_Code change snippets_.
───

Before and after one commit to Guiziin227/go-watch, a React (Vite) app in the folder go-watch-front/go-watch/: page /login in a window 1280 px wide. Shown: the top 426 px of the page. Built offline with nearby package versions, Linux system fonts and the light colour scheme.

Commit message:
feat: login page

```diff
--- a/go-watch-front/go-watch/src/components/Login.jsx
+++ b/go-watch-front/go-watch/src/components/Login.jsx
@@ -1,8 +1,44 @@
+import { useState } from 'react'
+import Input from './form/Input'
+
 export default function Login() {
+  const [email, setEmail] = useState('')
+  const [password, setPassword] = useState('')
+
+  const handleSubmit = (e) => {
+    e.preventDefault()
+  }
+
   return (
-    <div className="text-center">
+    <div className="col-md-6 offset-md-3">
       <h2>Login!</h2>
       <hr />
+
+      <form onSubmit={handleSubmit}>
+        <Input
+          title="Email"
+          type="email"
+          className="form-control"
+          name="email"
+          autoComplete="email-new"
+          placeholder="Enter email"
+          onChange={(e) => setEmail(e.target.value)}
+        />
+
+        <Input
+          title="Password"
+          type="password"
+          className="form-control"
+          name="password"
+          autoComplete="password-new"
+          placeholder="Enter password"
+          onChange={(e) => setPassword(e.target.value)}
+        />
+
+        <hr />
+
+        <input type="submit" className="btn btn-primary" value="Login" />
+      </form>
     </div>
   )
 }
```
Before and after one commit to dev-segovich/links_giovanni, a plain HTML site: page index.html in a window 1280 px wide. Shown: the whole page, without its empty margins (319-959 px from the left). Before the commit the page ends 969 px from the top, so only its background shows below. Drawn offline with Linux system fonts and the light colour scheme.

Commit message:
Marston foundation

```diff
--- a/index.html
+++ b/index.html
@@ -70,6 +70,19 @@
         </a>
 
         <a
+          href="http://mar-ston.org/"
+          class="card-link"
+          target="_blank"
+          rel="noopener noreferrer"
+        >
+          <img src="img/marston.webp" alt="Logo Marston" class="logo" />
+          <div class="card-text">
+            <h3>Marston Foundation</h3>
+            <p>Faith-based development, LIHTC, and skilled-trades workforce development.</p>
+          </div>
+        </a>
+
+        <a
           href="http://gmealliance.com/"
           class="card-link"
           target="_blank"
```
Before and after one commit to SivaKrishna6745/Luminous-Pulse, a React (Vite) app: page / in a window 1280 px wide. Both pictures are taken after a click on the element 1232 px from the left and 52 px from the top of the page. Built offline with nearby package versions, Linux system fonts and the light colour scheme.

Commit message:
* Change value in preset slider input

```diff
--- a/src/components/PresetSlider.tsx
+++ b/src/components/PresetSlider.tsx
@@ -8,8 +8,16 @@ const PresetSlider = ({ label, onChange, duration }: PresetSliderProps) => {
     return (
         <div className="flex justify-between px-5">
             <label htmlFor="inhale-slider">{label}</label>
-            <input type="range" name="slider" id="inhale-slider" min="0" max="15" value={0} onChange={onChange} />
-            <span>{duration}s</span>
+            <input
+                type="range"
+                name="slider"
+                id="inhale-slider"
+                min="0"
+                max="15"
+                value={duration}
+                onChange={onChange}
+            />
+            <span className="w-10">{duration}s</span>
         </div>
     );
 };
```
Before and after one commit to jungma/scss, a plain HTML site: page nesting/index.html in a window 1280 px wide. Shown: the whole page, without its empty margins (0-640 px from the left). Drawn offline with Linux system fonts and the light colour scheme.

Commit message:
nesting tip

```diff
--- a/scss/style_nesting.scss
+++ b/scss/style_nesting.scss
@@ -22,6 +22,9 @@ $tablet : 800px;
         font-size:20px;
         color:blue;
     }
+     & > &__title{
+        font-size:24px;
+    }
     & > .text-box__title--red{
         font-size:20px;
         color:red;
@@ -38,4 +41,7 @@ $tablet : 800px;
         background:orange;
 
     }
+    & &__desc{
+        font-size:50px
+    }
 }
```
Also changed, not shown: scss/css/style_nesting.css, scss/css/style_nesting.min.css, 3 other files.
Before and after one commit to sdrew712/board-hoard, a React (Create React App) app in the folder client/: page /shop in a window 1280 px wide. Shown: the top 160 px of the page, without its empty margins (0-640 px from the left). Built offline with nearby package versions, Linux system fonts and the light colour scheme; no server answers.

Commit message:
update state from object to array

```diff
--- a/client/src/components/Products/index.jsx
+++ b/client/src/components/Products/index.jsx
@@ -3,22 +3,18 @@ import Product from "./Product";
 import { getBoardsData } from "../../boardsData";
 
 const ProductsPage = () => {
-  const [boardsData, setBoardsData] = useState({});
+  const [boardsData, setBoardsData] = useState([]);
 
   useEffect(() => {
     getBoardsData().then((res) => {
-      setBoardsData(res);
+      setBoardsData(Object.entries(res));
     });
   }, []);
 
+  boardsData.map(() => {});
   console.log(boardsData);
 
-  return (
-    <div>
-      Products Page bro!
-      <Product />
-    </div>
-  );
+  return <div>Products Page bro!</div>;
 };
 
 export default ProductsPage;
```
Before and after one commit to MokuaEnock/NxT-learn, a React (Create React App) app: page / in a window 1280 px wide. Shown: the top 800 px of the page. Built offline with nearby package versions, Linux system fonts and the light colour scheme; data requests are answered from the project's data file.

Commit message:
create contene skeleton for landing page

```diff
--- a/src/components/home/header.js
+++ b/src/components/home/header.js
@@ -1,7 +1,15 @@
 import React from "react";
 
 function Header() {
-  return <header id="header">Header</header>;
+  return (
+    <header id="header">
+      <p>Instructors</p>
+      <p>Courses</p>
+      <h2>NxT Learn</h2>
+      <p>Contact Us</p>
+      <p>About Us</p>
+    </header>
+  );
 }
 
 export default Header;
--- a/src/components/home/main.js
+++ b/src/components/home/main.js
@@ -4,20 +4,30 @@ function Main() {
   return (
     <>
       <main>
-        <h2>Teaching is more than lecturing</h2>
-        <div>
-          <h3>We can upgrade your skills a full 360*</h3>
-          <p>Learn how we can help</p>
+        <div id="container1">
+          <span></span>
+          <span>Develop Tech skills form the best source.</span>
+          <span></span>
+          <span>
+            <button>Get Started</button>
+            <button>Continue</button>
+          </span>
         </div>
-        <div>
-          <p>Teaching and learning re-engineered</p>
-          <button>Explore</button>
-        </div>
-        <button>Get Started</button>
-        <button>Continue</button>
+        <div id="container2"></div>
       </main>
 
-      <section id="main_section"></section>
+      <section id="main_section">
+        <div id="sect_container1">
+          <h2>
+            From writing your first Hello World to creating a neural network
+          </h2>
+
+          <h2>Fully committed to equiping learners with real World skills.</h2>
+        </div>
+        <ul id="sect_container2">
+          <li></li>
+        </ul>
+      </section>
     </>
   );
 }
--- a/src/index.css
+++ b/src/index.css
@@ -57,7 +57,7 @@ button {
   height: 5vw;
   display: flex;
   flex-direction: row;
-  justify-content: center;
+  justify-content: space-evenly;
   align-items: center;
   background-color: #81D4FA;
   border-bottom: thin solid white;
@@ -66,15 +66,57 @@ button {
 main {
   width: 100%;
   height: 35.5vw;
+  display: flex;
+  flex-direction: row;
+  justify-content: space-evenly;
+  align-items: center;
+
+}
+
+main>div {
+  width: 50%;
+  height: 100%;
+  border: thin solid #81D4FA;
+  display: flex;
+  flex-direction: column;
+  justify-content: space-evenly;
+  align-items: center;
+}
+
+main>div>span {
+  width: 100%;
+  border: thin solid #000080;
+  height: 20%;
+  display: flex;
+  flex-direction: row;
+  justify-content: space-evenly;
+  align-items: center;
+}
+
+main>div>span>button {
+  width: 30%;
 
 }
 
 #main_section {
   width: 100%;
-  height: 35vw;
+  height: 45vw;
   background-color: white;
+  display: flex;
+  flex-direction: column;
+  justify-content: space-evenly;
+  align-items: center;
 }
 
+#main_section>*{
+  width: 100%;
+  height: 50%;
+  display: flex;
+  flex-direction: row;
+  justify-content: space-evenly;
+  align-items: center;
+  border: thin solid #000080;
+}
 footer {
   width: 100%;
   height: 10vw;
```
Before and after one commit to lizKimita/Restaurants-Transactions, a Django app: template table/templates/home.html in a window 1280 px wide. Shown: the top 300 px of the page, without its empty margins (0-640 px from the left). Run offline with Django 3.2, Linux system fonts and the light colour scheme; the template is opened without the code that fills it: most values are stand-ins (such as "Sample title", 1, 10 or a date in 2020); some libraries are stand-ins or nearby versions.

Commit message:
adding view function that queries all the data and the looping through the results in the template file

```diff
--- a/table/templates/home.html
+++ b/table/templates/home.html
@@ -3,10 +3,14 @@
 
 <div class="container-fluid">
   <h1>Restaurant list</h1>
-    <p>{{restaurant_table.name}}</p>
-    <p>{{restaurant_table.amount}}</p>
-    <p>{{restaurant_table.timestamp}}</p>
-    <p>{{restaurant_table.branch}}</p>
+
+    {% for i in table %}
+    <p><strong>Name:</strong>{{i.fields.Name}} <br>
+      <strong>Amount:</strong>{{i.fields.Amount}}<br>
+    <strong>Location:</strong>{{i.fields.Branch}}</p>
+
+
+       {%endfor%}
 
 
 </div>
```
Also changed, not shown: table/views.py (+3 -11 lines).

───

_What this task involves_. Report all lines of the data above that include the string "height".

_Answer below_.
   height: 5vw;
   height: 35.5vw;
+  height: 100%;
+  height: 20%;
-  height: 35vw;
+  height: 45vw;
+  height: 50%;
   height: 10vw;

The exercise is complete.